Cupressus arizonica, the Arizona Cypress, is the only species of cypress native to the southwest of North America, in the United States. In the wild, the species is often found in small, scattered populations, in canyon riparian associations of mixed-broadleaf plant communities or mixed with other conifers. Several sub-species are recognized in its native range. The largest trees are seldom more than 700 years old.
It is a medium-sized evergreen tree that grows to heights of 10-25 m, and its trunk diameter reaches 0.5 m. The short, stout horizontal branches form a dense, conical or narrowly pyramidal crown, which may sometimes be broad and flat. In young trees, the bark breaks into thin, large, irregular scales. On older trunks and branches the bark is longitudinally furrowed. The leaves are scale-like 2-5 mm long, and grayish-green, bluish-green, or silvery, arranged opposite in pairs and tightly clasping the cord-like or four-sided twigs; they emit a fetid odor when crushed.
The male cones are 3-5 mm long g release pollen in the spring. The seed cones are globular to oblong, 15-33 mm long, with 6 or 8 (rarely 4 or 10) scales, green at first, maturing gray or gray-brown about 20–24 months after pollination. The cones remain closed for many years, only opening after the parent tree is killed in a wildfire, thereby allowing the seeds to colonize the bare ground exposed by the fire.

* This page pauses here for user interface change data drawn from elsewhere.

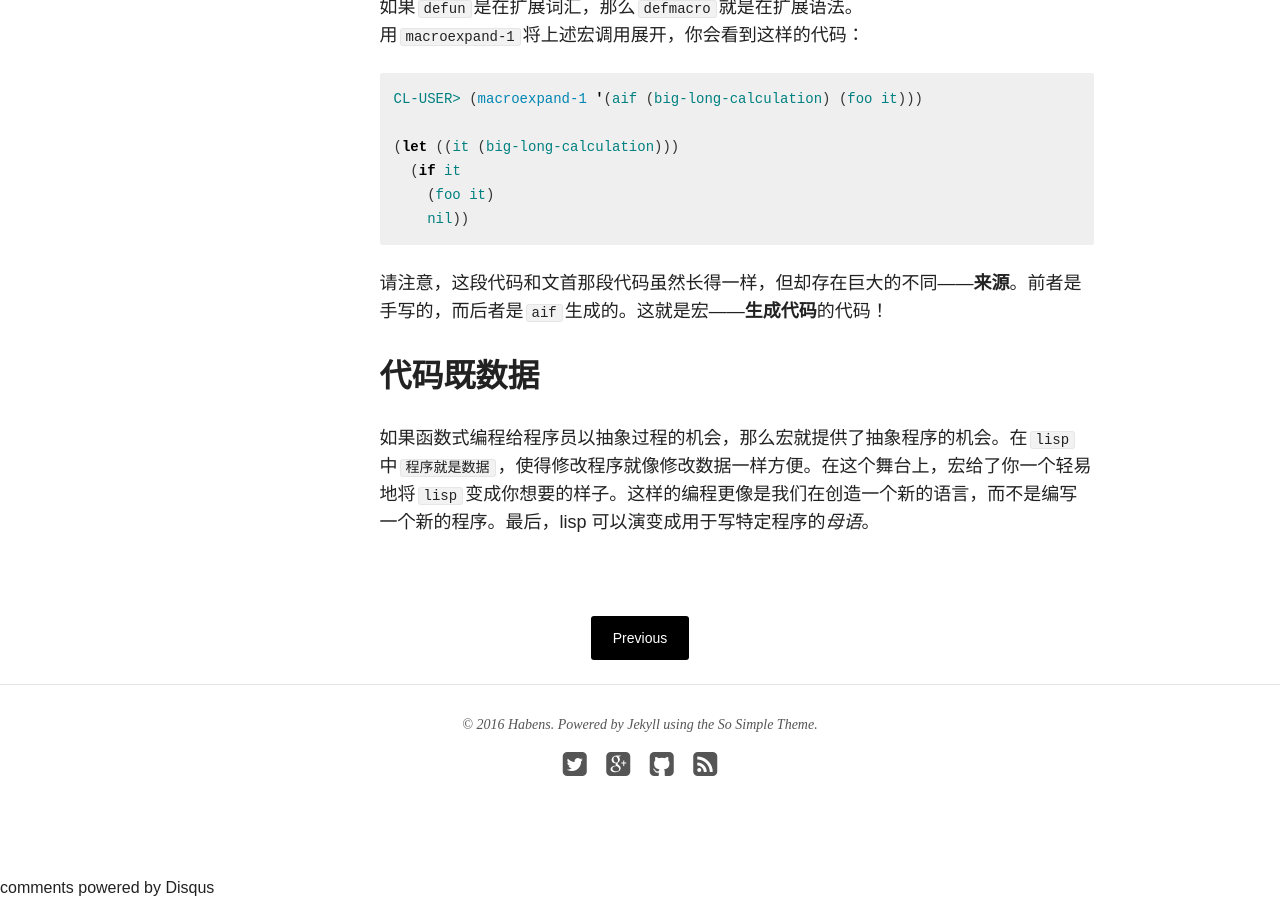
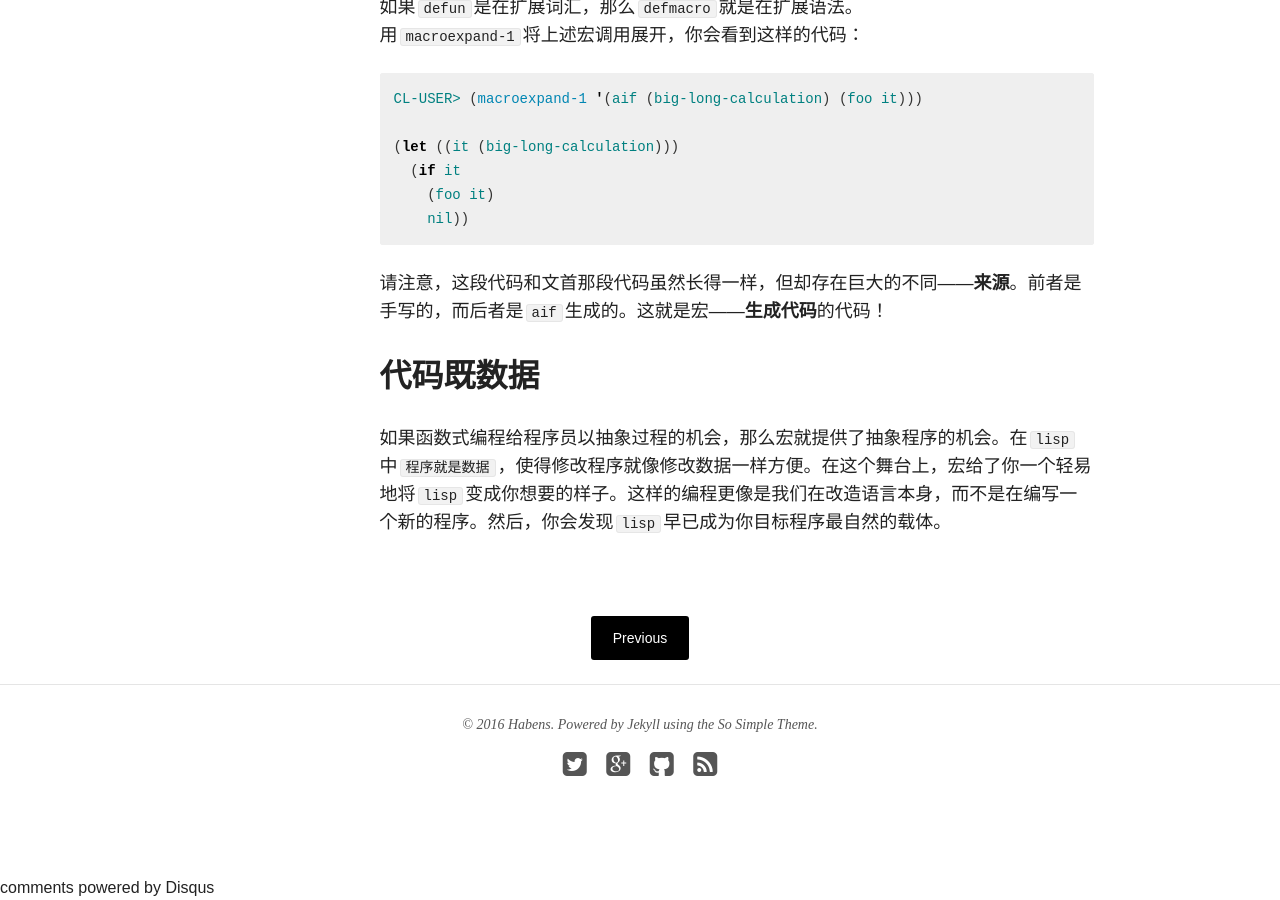
Before and after one commit to Habens/habens.github.io, a Jekyll site: the page built from _posts/blog/2016-06-27-anaphoric-if.markdown, in a window 1280 px wide and 900 px high, scrolled down 2637 px. Built offline with Jekyll 4.4.1, drawn with Linux system fonts in a browser that asks for light colours; comment, search, counter and statistics services are not loaded.

Commit message:
more make sense

```diff
--- a/_posts/blog/2016-06-27-anaphoric-if.markdown
+++ b/_posts/blog/2016-06-27-anaphoric-if.markdown
@@ -94,4 +94,4 @@ CL-USER> (macroexpand-1 '(aif (big-long-calculation) (foo it)))
 请注意，这段代码和文首那段代码虽然长得一样，但却存在巨大的不同——**来源**。前者是手写的，而后者是`aif`生成的。这就是宏——**生成代码**的代码！
 
 ## 代码既数据
-如果函数式编程给程序员以抽象过程的机会，那么宏就提供了抽象程序的机会。在`lisp`中`程序就是数据`，使得修改程序就像修改数据一样方便。在这个舞台上，宏给了你一个轻易地将`lisp`变成你想要的样子。这样的编程更像是我们在创造一个新的语言，而不是编写一个新的程序。最后，lisp 可以演变成用于写特定程序的*母语*。
+如果函数式编程给程序员以抽象过程的机会，那么宏就提供了抽象程序的机会。在`lisp`中`程序就是数据`，使得修改程序就像修改数据一样方便。在这个舞台上，宏给了你一个轻易地将`lisp`变成你想要的样子。这样的编程更像是我们在改造语言本身，而不是在编写一个新的程序。然后，你会发现`lisp`早已成为你目标程序最自然的载体。
```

Arizona cypress grows in dry, well-drained soils on cool sites where the mean annual precipitation is approximately 400-600 mm at elevations from 900 to 2,400 m on gravelly slopes or cuts with northern exposure. Arizona cypress seedlings are shade intolerant and survive best in full sunlight on bare mineral soils. It is regarded as an intolerant species that requires disturbance to expose mineral soils for seedling establishment. Even low-intensity surface fires are lethal to Arizona cypress with stem diameters less than 10 cm. Larger trees are also not very resistant to fire. The serotinous cones of Arizona cypress persist on the tree for years. When opened by the heat of a fire, the seeds fall on the exposed mineral soil, producing thickets of seedlings.

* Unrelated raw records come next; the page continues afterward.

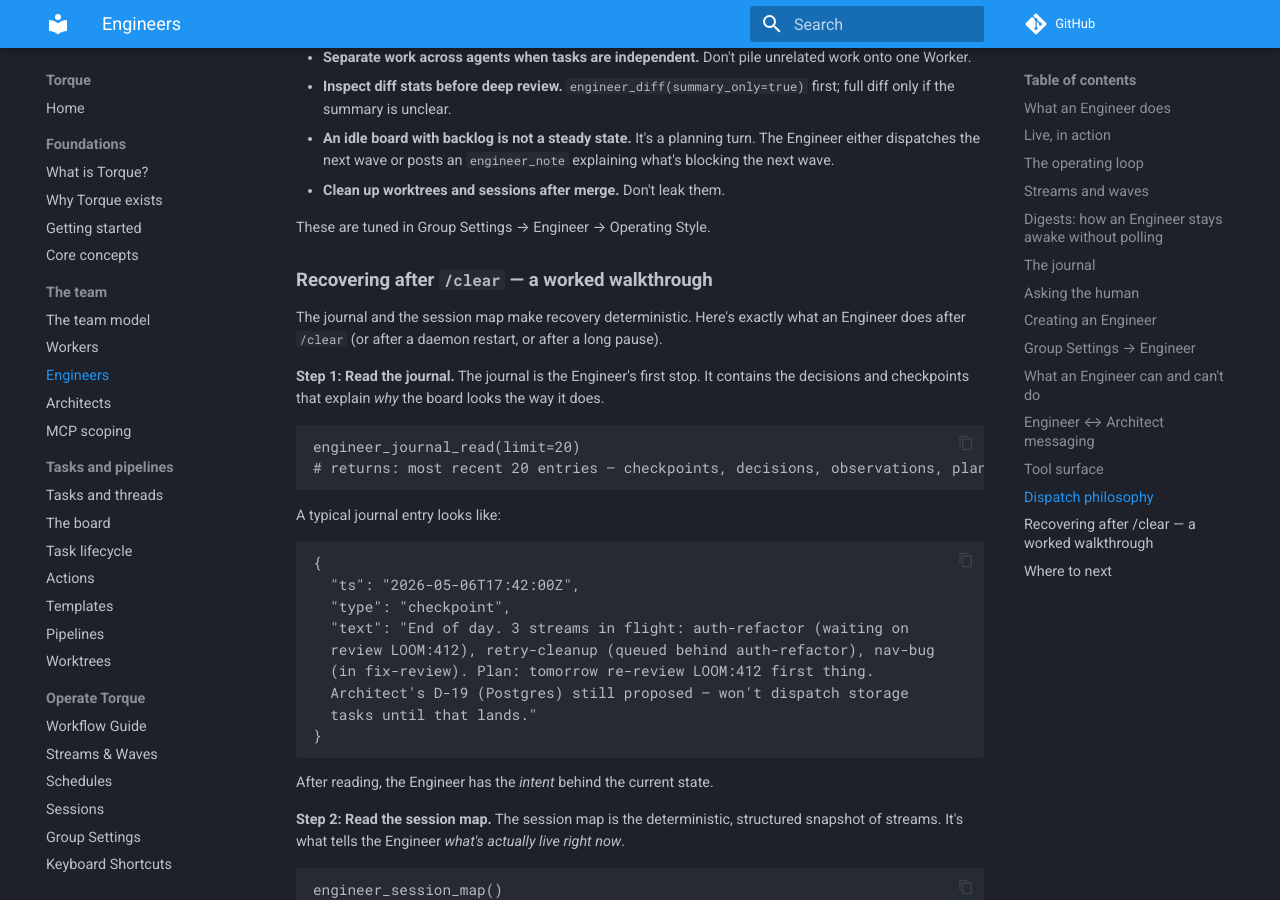
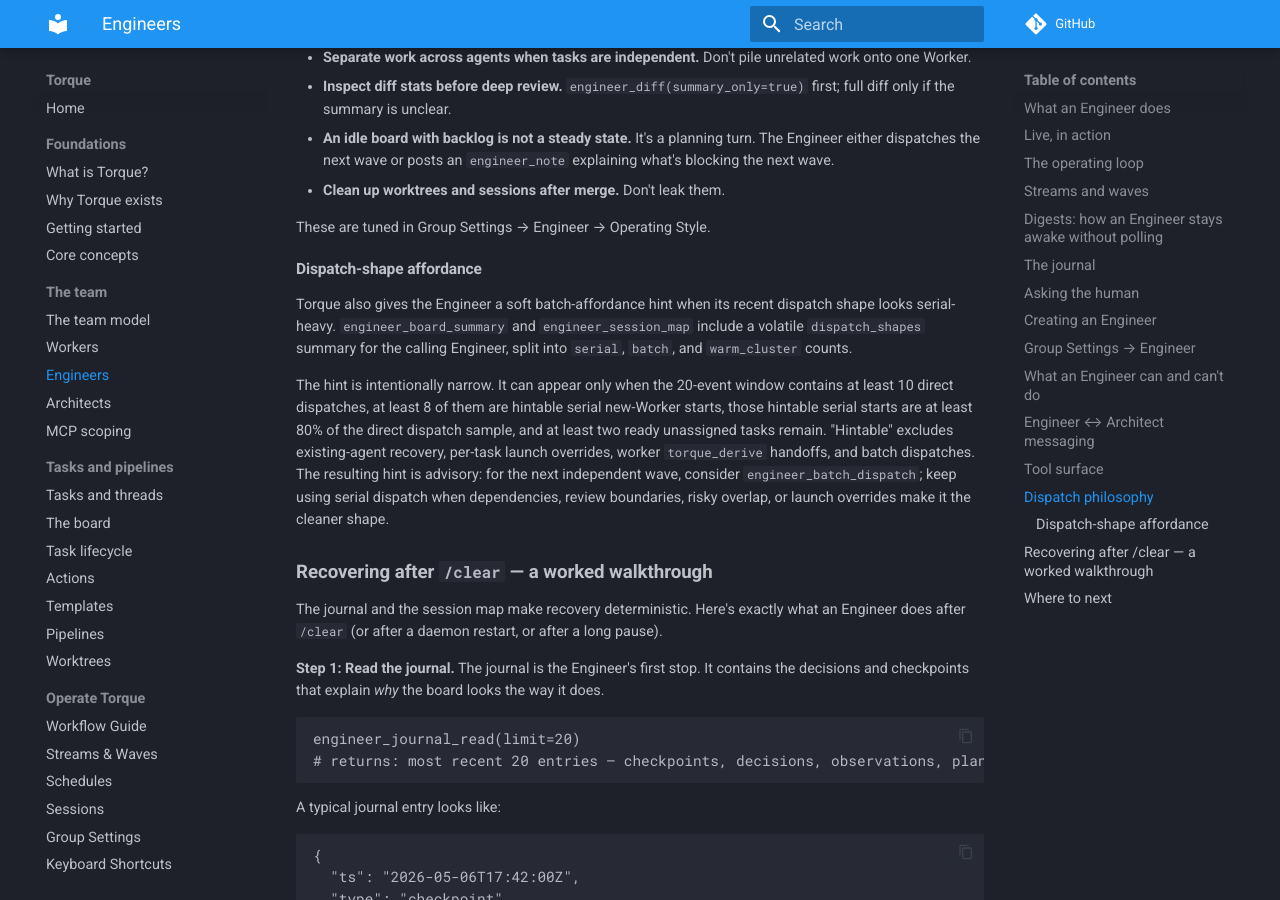
Before and after one commit to runtorque/torque, an MkDocs documentation site: the page built from docs/team/engineers.md, in a window 1280 px wide and 900 px high, scrolled down 7223 px. Built offline with MkDocs 1.6.1 and Material for MkDocs 9.7.7, drawn with Linux system fonts in a browser that asks for light colours; comment, search, counter and statistics services are not loaded.

Commit message:
torque: checkpoint 1 — r4-docs-dispatch-affordance
Updated docs/reference/mcp-tools.md to describe engineer dispatch_shapes fields on read surfaces, and docs/team/engineers.md to document the soft batch-affordance hint trigger and exceptions. Verified with git diff --check; no deploy performed.

```diff
--- a/docs/team/engineers.md
+++ b/docs/team/engineers.md
@@ -186,6 +186,23 @@
 
 These are tuned in Group Settings → Engineer → Operating Style.
 
+### Dispatch-shape affordance
+
+Torque also gives the Engineer a soft batch-affordance hint when its recent
+dispatch shape looks serial-heavy. `engineer_board_summary` and
+`engineer_session_map` include a volatile `dispatch_shapes` summary for the
+calling Engineer, split into `serial`, `batch`, and `warm_cluster` counts.
+
+The hint is intentionally narrow. It can appear only when the 20-event window
+contains at least 10 direct dispatches, at least 8 of them are hintable serial
+new-Worker starts, those hintable serial starts are at least 80% of the direct
+dispatch sample, and at least two ready unassigned tasks remain. "Hintable"
+excludes existing-agent recovery, per-task launch overrides, worker
+`torque_derive` handoffs, and batch dispatches. The resulting hint is advisory:
+for the next independent wave, consider `engineer_batch_dispatch`; keep using
+serial dispatch when dependencies, review boundaries, risky overlap, or launch
+overrides make it the cleaner shape.
+
 ## Recovering after `/clear` — a worked walkthrough
 
 The journal and the session map make recovery deterministic. Here's exactly what an Engineer does after `/clear` (or after a daemon restart, or after a long pause).
```
Also changed, not shown: docs/reference/mcp-tools.md (+16 -2 lines).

Arizona cypress is valued as an ornamental. It is also planted for windbreaks. Direct seeding is slightly better than transplanting for successful establishment.

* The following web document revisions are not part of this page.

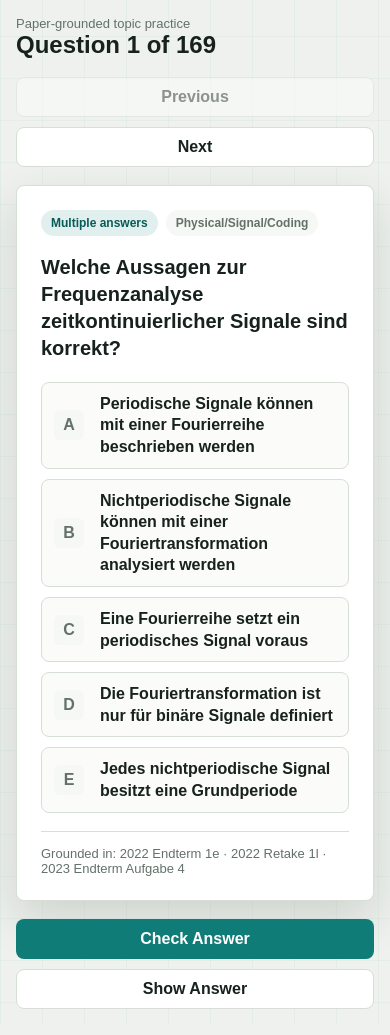
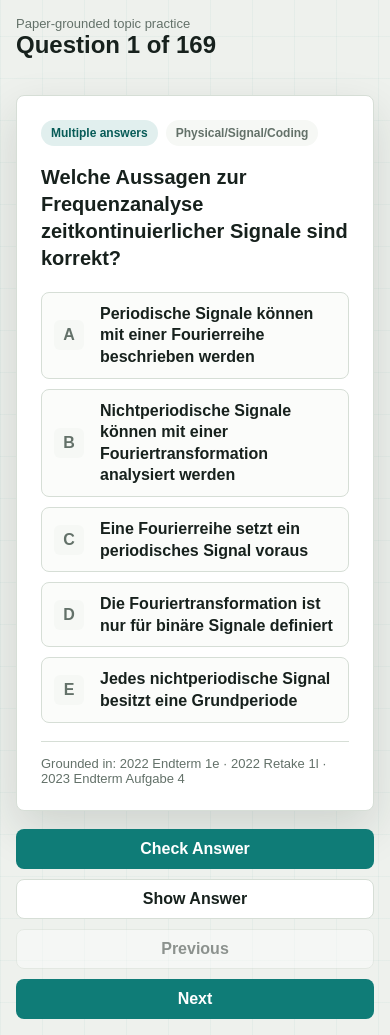
Before and after one commit to BanAdi/grnvs-mcq-practice, a website: page index.html in a window 390 px wide. Shown: the part 762-1797 px from the top of the page. Drawn offline with Linux system fonts and the light colour scheme.

Commit message:
Separate exam submit from navigation

```diff
--- a/index.html
+++ b/index.html
@@ -65,8 +65,7 @@
           </div>
           <div class="actions">
             <strong id="timer-label" class="timer" hidden>30:00</strong>
-            <button id="prev-button" class="secondary">Previous</button>
-            <button id="next-button" class="secondary">Next</button>
+            <button id="submit-button" class="submit-exam" hidden>Submit Exam</button>
           </div>
         </header>
 
@@ -83,9 +82,14 @@
         <div id="feedback" class="feedback"></div>
 
         <div class="actions bottom">
-          <button id="check-button" class="primary">Check Answer</button>
-          <button id="show-button" class="secondary">Show Answer</button>
-          <button id="submit-button" class="primary" hidden>Submit Exam</button>
+          <div class="actions answer-actions">
+            <button id="check-button" class="primary">Check Answer</button>
+            <button id="show-button" class="secondary">Show Answer</button>
+          </div>
+          <div class="actions navigation-actions">
+            <button id="prev-button" class="secondary">Previous</button>
+            <button id="next-button" class="primary">Next</button>
+          </div>
         </div>
       </section>
     </main>
--- a/styles.css
+++ b/styles.css
@@ -192,7 +192,25 @@ h2 {
 }
 
 .actions.bottom {
-  justify-content: flex-end;
+  justify-content: space-between;
+  flex-wrap: wrap;
+  width: min(100%, 900px);
+}
+
+.navigation-actions {
+  margin-left: auto;
+}
+
+.submit-exam {
+  background: #8f3440;
+  border-color: #8f3440;
+  color: #fff;
+  font-weight: 800;
+}
+
+.submit-exam:hover {
+  background: #742731;
+  border-color: #742731;
 }
 
 .timer {
@@ -207,7 +225,8 @@ h2 {
 }
 
 .primary,
-.secondary {
+.secondary,
+.submit-exam {
   min-height: 40px;
   border-radius: 8px;
   padding: 0 15px;
@@ -717,6 +736,10 @@ h3 {
     align-items: stretch;
   }
 
+  .navigation-actions {
+    margin-left: 0;
+  }
+
   .notes-grid,
   .note-menu {
     grid-template-columns: 1fr;
```
Also changed, not shown: tests/data.test.mjs (+15 -0 lines).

The wood of Arizona cypress is light, moderately soft, close-grained, durable when seasoned properly.
Written by Amram Eshel